### EXERCISE DIRECTIONS
Filter the records below down to lines containing "TableList".

### SOURCE INFORMATION

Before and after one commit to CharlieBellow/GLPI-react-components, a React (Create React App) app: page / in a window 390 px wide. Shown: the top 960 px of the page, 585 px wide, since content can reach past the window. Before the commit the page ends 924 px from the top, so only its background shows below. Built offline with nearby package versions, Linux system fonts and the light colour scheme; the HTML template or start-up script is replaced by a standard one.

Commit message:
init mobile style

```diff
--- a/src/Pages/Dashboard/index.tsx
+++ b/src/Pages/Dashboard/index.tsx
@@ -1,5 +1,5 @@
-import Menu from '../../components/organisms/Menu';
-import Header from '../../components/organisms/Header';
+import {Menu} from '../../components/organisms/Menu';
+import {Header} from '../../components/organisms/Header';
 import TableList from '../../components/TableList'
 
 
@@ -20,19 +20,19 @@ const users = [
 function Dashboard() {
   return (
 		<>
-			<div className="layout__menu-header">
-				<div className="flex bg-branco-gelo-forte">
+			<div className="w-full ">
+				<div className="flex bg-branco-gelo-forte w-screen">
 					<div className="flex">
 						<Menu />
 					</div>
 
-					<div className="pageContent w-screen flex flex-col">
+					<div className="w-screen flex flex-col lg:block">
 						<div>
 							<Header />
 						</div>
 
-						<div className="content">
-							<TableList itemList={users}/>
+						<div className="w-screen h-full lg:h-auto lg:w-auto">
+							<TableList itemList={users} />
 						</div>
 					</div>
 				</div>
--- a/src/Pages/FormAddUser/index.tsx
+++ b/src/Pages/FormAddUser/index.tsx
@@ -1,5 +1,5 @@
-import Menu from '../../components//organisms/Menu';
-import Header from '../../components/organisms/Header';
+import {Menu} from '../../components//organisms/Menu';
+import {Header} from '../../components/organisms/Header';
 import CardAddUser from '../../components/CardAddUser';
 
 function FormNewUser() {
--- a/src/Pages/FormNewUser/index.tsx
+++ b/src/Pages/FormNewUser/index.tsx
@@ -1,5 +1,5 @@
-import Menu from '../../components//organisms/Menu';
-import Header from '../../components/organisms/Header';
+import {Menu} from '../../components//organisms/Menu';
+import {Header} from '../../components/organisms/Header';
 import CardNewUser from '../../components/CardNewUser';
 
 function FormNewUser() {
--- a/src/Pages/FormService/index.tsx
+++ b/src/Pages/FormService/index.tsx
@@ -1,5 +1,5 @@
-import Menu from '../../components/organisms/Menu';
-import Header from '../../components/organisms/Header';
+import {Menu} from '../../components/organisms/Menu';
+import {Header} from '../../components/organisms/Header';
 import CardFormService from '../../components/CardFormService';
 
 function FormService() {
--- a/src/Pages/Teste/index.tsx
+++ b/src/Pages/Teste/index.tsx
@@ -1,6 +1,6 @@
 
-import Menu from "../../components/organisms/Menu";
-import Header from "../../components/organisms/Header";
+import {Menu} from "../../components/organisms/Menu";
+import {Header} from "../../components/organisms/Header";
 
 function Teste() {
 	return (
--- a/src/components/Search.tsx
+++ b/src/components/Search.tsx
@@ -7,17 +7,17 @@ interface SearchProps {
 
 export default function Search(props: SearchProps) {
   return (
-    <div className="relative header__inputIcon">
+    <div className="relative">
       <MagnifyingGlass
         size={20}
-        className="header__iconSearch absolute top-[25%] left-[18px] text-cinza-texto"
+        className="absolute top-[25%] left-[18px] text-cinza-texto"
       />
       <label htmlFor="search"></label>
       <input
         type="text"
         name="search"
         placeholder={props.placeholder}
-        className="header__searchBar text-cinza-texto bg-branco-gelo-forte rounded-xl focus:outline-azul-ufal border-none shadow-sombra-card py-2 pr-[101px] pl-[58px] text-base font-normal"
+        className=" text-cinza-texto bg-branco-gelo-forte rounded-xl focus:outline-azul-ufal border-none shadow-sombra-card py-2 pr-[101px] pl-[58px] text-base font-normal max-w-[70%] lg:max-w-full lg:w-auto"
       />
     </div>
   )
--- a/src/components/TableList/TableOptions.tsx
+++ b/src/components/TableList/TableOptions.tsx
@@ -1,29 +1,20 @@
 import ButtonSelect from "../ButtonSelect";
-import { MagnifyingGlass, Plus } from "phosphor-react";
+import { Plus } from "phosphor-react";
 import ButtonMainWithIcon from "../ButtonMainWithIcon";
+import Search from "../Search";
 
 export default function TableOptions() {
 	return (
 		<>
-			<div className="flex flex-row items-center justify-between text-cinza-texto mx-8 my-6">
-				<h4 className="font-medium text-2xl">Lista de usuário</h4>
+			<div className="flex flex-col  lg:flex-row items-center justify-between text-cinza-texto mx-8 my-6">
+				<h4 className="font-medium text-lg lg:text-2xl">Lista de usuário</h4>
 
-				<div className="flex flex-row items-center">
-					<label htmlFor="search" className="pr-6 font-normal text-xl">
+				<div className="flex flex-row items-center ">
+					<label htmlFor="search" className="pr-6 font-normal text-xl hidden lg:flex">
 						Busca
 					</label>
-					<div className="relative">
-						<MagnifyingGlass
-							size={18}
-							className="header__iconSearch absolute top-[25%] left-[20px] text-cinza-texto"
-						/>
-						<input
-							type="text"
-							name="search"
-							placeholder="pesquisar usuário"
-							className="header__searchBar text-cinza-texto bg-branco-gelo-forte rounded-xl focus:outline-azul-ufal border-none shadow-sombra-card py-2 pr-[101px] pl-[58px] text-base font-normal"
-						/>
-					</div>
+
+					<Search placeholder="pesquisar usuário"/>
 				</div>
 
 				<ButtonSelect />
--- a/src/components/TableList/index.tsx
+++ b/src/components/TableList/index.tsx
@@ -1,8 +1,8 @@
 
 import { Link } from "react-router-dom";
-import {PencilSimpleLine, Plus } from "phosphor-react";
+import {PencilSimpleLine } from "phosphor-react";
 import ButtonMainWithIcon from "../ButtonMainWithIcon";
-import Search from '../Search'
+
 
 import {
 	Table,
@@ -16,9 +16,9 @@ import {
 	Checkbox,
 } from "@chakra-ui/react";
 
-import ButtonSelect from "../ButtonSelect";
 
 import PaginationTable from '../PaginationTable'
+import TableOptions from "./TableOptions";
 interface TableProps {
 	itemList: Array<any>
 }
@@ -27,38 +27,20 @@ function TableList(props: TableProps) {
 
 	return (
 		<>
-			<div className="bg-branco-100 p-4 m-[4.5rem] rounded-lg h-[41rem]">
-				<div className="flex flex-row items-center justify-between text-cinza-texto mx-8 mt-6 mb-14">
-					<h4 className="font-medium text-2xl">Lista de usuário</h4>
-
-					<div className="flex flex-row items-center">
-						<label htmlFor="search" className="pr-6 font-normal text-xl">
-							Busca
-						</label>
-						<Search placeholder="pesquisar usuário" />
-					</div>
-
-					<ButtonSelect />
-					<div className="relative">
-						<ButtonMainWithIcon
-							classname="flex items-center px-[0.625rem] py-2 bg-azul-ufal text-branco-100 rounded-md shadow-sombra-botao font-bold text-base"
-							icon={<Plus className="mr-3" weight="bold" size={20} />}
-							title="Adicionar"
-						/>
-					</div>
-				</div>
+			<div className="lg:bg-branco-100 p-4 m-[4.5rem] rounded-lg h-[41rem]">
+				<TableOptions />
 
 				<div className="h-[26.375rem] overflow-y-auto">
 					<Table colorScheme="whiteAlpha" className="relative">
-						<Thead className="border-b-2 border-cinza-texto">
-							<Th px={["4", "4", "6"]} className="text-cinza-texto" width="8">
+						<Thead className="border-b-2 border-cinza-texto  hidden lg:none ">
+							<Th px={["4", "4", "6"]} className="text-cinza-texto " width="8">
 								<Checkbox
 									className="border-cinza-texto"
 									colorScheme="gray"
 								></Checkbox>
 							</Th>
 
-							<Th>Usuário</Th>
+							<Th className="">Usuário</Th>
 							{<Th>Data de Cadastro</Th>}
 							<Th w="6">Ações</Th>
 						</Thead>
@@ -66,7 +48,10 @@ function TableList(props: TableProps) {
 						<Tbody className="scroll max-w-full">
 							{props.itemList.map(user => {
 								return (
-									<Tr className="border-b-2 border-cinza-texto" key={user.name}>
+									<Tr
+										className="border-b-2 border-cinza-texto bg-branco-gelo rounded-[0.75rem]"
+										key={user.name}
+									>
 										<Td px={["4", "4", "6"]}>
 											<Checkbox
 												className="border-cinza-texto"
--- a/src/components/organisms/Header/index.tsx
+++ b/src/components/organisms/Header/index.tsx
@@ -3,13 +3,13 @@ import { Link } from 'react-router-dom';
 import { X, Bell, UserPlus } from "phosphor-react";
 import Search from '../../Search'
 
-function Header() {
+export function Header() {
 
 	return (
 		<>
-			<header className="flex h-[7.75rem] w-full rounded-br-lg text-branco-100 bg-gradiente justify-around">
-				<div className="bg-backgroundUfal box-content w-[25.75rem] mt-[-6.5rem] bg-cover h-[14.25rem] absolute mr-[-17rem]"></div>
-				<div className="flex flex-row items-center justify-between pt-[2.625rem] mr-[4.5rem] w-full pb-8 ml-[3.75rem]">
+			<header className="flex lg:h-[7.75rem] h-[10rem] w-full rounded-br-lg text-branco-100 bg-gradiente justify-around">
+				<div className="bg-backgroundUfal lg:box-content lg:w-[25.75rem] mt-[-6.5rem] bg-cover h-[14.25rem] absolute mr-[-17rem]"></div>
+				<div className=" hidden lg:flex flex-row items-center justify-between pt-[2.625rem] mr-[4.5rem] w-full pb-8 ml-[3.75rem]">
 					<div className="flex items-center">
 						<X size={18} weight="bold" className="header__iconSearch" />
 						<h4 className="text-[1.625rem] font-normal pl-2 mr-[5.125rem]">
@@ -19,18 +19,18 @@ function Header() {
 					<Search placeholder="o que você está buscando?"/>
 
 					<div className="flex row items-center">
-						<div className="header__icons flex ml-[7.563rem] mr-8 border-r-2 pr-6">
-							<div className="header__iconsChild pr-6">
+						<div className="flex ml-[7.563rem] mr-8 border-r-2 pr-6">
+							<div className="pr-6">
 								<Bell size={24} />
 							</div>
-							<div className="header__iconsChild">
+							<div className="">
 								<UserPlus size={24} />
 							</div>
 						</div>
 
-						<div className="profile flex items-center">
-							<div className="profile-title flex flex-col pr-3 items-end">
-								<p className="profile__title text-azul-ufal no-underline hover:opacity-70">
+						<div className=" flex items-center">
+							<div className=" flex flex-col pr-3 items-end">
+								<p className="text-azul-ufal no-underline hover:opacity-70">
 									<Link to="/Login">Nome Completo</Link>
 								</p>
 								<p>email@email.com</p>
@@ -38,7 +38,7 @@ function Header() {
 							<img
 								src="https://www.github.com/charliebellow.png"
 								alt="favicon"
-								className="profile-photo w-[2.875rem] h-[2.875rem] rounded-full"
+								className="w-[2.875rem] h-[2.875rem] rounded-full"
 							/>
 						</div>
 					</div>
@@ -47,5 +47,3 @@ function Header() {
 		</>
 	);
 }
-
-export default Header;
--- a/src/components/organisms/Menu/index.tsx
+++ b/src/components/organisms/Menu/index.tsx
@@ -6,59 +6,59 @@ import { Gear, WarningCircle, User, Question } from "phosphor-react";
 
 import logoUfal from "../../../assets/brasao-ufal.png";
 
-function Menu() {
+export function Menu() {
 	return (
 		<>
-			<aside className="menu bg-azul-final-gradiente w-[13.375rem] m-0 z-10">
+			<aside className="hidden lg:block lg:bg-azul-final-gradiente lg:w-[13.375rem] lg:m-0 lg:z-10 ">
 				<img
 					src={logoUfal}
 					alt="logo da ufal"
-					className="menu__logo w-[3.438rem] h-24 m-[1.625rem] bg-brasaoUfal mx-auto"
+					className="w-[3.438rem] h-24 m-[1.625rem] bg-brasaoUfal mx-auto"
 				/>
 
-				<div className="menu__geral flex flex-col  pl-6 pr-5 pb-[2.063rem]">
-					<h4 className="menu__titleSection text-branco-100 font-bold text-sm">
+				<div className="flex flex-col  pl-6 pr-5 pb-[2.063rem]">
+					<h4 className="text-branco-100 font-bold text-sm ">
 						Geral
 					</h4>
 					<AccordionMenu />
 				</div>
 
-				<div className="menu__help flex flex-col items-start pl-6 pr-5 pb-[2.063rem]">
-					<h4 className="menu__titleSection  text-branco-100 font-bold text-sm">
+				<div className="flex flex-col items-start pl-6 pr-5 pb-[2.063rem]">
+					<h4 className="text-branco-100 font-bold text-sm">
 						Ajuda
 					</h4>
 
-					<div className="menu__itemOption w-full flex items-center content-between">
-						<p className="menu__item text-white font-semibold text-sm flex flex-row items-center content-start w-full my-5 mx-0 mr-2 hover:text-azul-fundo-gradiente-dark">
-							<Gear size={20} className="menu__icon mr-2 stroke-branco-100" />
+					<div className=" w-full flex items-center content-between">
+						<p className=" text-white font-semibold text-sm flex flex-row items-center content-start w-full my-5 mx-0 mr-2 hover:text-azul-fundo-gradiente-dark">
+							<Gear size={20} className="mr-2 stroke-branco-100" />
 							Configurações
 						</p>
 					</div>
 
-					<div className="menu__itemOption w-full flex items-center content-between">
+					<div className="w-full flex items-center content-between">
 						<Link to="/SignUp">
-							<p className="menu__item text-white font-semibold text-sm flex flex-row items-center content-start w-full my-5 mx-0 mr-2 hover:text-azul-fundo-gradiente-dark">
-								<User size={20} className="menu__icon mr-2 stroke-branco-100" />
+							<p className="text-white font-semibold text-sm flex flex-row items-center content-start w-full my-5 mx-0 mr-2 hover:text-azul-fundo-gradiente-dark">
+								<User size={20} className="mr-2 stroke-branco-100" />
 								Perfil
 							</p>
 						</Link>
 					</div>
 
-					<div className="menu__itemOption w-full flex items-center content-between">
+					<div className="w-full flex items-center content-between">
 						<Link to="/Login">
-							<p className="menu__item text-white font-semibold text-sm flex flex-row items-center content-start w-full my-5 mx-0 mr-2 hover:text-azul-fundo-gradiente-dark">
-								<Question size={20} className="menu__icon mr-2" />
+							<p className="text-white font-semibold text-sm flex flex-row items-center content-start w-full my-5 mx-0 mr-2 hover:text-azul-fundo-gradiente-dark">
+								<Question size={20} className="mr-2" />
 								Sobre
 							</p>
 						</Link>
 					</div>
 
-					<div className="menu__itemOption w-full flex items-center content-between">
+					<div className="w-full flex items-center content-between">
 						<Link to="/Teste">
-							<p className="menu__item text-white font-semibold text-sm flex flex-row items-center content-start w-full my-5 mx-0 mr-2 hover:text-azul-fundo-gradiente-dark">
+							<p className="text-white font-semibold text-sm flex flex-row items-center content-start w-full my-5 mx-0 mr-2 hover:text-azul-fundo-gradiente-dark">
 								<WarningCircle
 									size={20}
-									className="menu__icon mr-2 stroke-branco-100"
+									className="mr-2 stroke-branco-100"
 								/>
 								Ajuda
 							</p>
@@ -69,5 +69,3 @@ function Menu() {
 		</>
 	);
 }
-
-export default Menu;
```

### EXPECTED ANSWER
 import TableList from '../../components/TableList'
-							<TableList itemList={users}/>
+							<TableList itemList={users} />
--- a/src/components/TableList/TableOptions.tsx
+++ b/src/components/TableList/TableOptions.tsx
--- a/src/components/TableList/index.tsx
+++ b/src/components/TableList/index.tsx
@@ -27,38 +27,20 @@ function TableList(props: TableProps) {
@@ -66,7 +48,10 @@ function TableList(props: TableProps) {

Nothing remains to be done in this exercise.